The Barrio Brasil tells a story of wealth in every corner retaining a slice of its opulent past. One of those corners, on Compañía and Calle Libertad, is where the Peluquería Francesa (the local ‘french’ hairdresser’s) used to operate. Now a project blending the concepts of restaurant, bar and antique shop, the ‘Boulevard Lavaud‘ offers a tapas-style menu as well as the opportunity of buying some of the unique antiques decorating it. This side of the barriodraws closer to Plaza Yungay, perhaps one of the most untouched neighbourhoods in central Santiago. Here you’ll discover some beautiful cités, like that of Calles Adriana Cousiño, Lucrecia Valdés and Hurtado Rodríguez.
On the west fringes of the district lies one of the capital’s newest cultural regeneration projects, the Biblioteca de Santiago on Avenida Matucana. Inaugurated in 2004, this library is aimed at a non-academic audience and is today a lively public space. The brilliantly redeveloped building (formerly a government storage) holds exhibitions, workshops and all sorts of activities for adults and children.
Over Avenida Matucana lies the Quinta Normal, Santiago’s oldest public park. The ‘Quinta’ started off in 1830 as the Botanic Gardens or Jardines de Aclimatación and was for years the capital’s only public gardens. Its original purpose was to promote research in botanic sciences and that is why museums such as the Museo de Historia Natural were built inside, though regrettably at the expense of quality open spaces. In fact the Quinta Normal just doesn’t feel green enough and it’s somewhat dissapointing that not much has been done to make it an inviting place to unwind in the surrounding nature.
Just outside the northern entrance to the park lies a rather impressive Art deco structure, the Basilica de la Virgen de Lourdes – one of the capital’s most remarkable churches.

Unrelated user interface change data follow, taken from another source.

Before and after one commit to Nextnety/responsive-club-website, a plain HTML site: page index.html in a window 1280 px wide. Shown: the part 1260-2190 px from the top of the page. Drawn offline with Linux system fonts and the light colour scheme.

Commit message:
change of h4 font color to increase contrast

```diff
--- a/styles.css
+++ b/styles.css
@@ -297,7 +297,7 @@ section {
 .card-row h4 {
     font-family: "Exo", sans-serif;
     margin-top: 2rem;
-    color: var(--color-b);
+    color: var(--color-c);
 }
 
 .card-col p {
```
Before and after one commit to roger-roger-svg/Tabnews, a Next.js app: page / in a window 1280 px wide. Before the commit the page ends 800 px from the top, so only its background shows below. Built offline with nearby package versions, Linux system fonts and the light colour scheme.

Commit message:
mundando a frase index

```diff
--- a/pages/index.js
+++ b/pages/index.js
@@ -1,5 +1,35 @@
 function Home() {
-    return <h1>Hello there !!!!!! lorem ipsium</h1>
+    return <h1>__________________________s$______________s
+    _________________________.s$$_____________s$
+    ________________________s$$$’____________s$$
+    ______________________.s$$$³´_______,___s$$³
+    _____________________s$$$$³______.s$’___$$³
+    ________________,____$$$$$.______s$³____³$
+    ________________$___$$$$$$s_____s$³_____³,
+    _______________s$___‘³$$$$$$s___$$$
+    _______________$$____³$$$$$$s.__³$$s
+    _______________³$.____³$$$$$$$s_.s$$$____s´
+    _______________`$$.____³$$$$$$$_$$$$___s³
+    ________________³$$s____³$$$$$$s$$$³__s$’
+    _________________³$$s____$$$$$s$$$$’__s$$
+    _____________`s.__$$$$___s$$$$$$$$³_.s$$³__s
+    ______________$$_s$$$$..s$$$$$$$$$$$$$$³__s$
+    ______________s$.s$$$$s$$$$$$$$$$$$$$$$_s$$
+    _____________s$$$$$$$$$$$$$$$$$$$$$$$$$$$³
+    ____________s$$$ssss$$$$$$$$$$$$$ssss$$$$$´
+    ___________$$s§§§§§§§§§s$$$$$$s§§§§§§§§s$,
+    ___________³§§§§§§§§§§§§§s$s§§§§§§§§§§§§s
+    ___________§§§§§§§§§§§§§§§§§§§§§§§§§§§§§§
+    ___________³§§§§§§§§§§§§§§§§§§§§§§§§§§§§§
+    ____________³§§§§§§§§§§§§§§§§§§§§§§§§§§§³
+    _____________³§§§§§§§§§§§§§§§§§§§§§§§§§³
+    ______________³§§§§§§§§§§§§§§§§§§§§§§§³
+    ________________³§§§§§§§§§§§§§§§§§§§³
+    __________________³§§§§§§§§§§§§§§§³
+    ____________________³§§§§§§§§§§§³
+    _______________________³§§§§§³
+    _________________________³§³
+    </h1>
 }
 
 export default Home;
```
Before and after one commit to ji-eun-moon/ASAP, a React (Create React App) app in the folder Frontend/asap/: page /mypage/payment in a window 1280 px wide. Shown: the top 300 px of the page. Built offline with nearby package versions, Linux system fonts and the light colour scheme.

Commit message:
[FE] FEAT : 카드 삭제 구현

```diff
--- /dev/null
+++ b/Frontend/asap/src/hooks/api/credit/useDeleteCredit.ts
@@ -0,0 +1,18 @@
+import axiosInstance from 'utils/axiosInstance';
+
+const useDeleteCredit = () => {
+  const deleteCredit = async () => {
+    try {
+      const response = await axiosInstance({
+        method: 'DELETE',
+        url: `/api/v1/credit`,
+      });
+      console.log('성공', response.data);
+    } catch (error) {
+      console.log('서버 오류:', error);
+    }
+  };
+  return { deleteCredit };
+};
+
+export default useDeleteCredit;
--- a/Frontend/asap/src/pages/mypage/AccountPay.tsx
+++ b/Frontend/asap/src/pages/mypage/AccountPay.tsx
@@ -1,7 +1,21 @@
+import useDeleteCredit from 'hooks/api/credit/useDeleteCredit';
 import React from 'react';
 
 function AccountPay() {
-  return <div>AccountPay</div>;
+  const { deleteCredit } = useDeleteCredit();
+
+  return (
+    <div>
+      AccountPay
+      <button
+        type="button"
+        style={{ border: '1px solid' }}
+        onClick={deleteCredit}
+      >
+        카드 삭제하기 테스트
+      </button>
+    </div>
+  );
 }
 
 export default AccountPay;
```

Packed on Sundays and not significantly quieter during weekdays, the so-called santuario is an emotive cameo of the city’s religious life. At the right opposite end of the park stands what once was the Chilean pavilion at the Paris World Exposition of 1889. This remarkable structure, made of wrought iron and glass, was converted into Santiago’s interactive children museum, the Artequín, housing a screen-touching and button-pushing display of educational games for the appeal of curious kids and families.
Back to Avenida Matucana and heading south towards the Alameda you’ll come across the capital’s newest cultural asset, the Centro Cultural Matucana 100, an increasingly popular since art space since its inception in 2001. The M100 offers theatre and dance productions, gigs and various exhibitions by local and foreign artists. You shouldn’t finish a tour of the area without visiting the Estación Central, Santiago’s main Railway Station, and its impressive Art Nouveau roof built in 1897 by the French company Schneider Cie. (of which Gustave Eiffel was an head designer). After the disappearance of the Northern Railway terminal at Estación Mapocho this station has absorbed all of Santiago’s rail services.